→ **Work request**
Repeat the records in full. No pictures belong in the copy.

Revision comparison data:
........
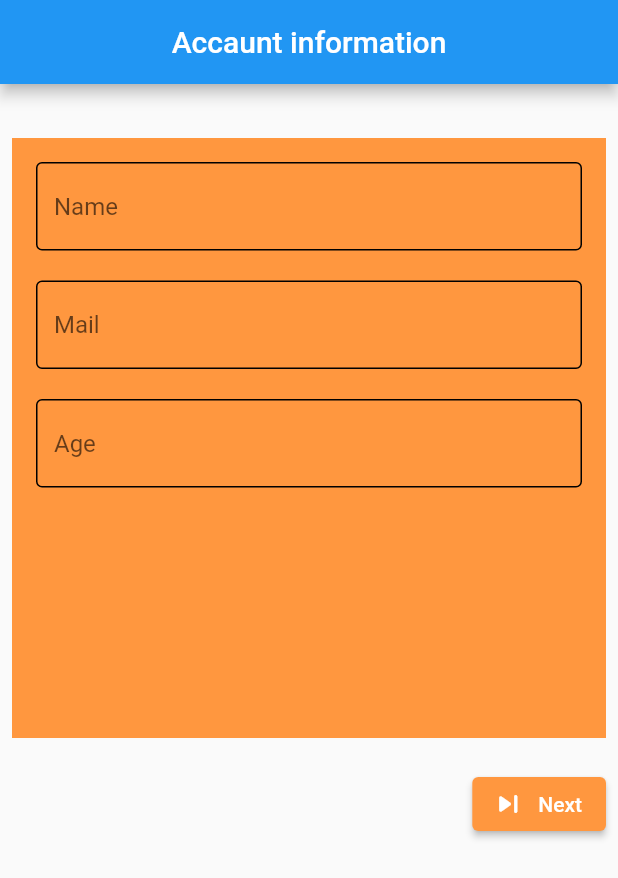
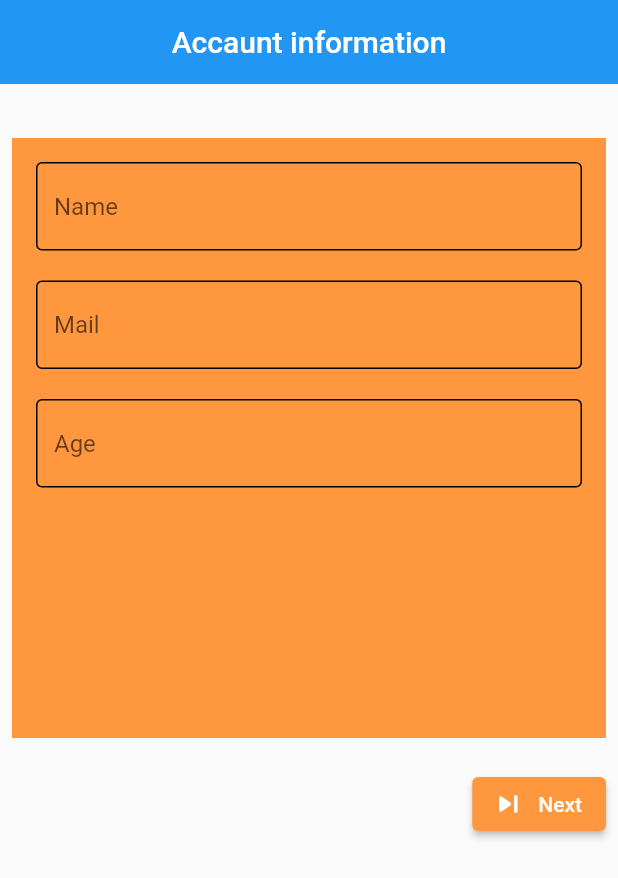
Before and after one commit to nemet92/tolistApp, a Flutter app: the UserInfo screen opened directly, on a phone screen of 412 x 824 dp. Shown: the top 878 px of the screen. Run offline on Flutter 3.47's test engine with Material 2 defaults, Android fonts, the light colour scheme and no system bars; our stand-ins replace dio, introduction_screen, shared_preferences; accounts and stored records are empty; network calls fail.

```diff
--- a/lib/const/general_path.dart
+++ b/lib/const/general_path.dart
@@ -19,6 +19,8 @@
 // Appilcation Colors
 mixin AppColor {
   Color containerColor = const Color(0xffff973f);
+  Color sunnyColor = Colors.lightBlue;
+  Color darkColor = Colors.black;
 }
 
 // Apilcation Icons
@@ -26,7 +28,8 @@
   IconData iconNext = Icons.skip_next_rounded;
   Icon deleteIcon = const Icon(Icons.delete);
   Icon arrowForward = const Icon(Icons.arrow_forward);
-  // Icon IconDelete = IconButton(icon: const Icon(Icons.delete), onPressed: () {});
+  Icon sunny = const Icon(Icons.sunny);
+  Icon dark = const Icon(Icons.dark_mode);
 }
 
 mixin AppImage {
--- a/lib/main.dart
+++ b/lib/main.dart
@@ -14,6 +14,12 @@
     SystemChrome.setSystemUIOverlayStyle(
         const SystemUiOverlayStyle(statusBarColor: Colors.transparent));
     return MaterialApp(
+      theme: ThemeData(
+        appBarTheme: const AppBarTheme(
+          elevation: 0,
+          centerTitle: true,
+        ),
+      ),
       debugShowCheckedModeBanner: false,
       // home: OnBoardingPage(),
       home: Homepage(text: "toDo"),
--- a/lib/ui/screens/user_info_page.dart
+++ b/lib/ui/screens/user_info_page.dart
@@ -5,7 +5,7 @@
 import 'package:tolesson/ui/model/post_user_model.dart';
 import 'package:tolesson/ui/shared/widget/custom_elevated_button.dart';
 
-import '../shared/widget/custom_textFiled.dart';
+import '../shared/widget/custom_filed.dart';
 
 class UserInfo extends StatefulWidget {
   const UserInfo({super.key});
```
Also changed, not shown: lib/ui/screens/homePage/home_page.dart (+28 -7 lines), lib/ui/shared/widget/custom_filed.dart (renamed from lib/ui/shared/widget/custom_textFiled.dart).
........
→ **Answer to this problem**
Before and after one commit to nemet92/tolistApp, a Flutter app: the UserInfo screen opened directly, on a phone screen of 412 x 824 dp. Shown: the top 878 px of the screen. Run offline on Flutter 3.47's test engine with Material 2 defaults, Android fonts, the light colour scheme and no system bars; our stand-ins replace dio, introduction_screen, shared_preferences; accounts and stored records are empty; network calls fail.

```diff
--- a/lib/const/general_path.dart
+++ b/lib/const/general_path.dart
@@ -19,6 +19,8 @@
 // Appilcation Colors
 mixin AppColor {
   Color containerColor = const Color(0xffff973f);
+  Color sunnyColor = Colors.lightBlue;
+  Color darkColor = Colors.black;
 }
 
 // Apilcation Icons
@@ -26,7 +28,8 @@
   IconData iconNext = Icons.skip_next_rounded;
   Icon deleteIcon = const Icon(Icons.delete);
   Icon arrowForward = const Icon(Icons.arrow_forward);
-  // Icon IconDelete = IconButton(icon: const Icon(Icons.delete), onPressed: () {});
+  Icon sunny = const Icon(Icons.sunny);
+  Icon dark = const Icon(Icons.dark_mode);
 }
 
 mixin AppImage {
--- a/lib/main.dart
+++ b/lib/main.dart
@@ -14,6 +14,12 @@
     SystemChrome.setSystemUIOverlayStyle(
         const SystemUiOverlayStyle(statusBarColor: Colors.transparent));
     return MaterialApp(
+      theme: ThemeData(
+        appBarTheme: const AppBarTheme(
+          elevation: 0,
+          centerTitle: true,
+        ),
+      ),
       debugShowCheckedModeBanner: false,
       // home: OnBoardingPage(),
       home: Homepage(text: "toDo"),
--- a/lib/ui/screens/user_info_page.dart
+++ b/lib/ui/screens/user_info_page.dart
@@ -5,7 +5,7 @@
 import 'package:tolesson/ui/model/post_user_model.dart';
 import 'package:tolesson/ui/shared/widget/custom_elevated_button.dart';
 
-import '../shared/widget/custom_textFiled.dart';
+import '../shared/widget/custom_filed.dart';
 
 class UserInfo extends StatefulWidget {
   const UserInfo({super.key});
```
Also changed, not shown: lib/ui/screens/homePage/home_page.dart (+28 -7 lines), lib/ui/shared/widget/custom_filed.dart (renamed from lib/ui/shared/widget/custom_textFiled.dart).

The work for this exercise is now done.